"A fly on the wall" is an English language idiom, or expression that draws meaning from words not specifically related to its intent. The phrase means that a person is able to listen and watch what is happening in a particular place while not being observed. The expression is a reference to the ability of a fly to sit on a wall and also go relatively unnoticed. This phrase is most commonly used in British and American English.
The phrase first came into use in the United States of America during the 1920s. The earliest documented instance of "a fly on the wall" appeared in a February 1921 issue of The Oakland Tribune. The phrase in the article was "I'd just love to be a fly on the wall when the Right Man comes along." It became such a popular expression that it eventually spread to the United Kingdom.
In conversation, the phrase is commonly used when a speaker is indicating a wish to listen in on a particular event. For example, “I wish I were a fly on the wall at that meeting.” It can also be used by speakers in a speculative manner, where they might wonder what they would learn if they were able to witness a certain situation unobserved.
The phrase has also been used to describe observational nonfiction films called fly on the wall documentaries, which became popular in the 1960s and 1970s. In this case, it typically means that the action is taking place while the camera is made as inconspicuous as possible so that the people being filmed will act naturally. Even if the camera is in plain view, participants have often become so accustomed to its presence that they will eventually act as if they are not being filmed.

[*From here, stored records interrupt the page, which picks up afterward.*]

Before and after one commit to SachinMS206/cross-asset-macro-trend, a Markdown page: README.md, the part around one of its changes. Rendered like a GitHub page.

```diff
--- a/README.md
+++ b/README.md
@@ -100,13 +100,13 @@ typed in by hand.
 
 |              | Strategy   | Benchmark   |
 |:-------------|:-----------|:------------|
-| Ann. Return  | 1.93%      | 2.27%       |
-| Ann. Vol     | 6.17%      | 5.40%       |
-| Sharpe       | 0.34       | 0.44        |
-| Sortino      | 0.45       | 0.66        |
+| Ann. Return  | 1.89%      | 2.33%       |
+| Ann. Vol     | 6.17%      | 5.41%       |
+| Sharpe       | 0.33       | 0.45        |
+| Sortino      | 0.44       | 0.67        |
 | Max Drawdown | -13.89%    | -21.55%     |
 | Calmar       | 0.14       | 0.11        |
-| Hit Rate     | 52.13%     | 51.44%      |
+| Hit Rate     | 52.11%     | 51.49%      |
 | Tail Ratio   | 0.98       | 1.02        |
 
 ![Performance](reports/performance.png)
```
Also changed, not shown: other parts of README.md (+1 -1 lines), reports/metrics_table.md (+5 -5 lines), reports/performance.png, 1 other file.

Historically, animal imagery has been a popular part of English idiomatic expressions. Many common phrases refer to specific animal traits such as the idioms "curiosity killed the cat," "a leopard can’t change its spots," and "like a chicken with its head cut off." Others are less specifically attached to animal traits, such as the phrases "a bird in the hand is worth two in the bush," "flip the bird," "dog days of summer," and "sick as a dog."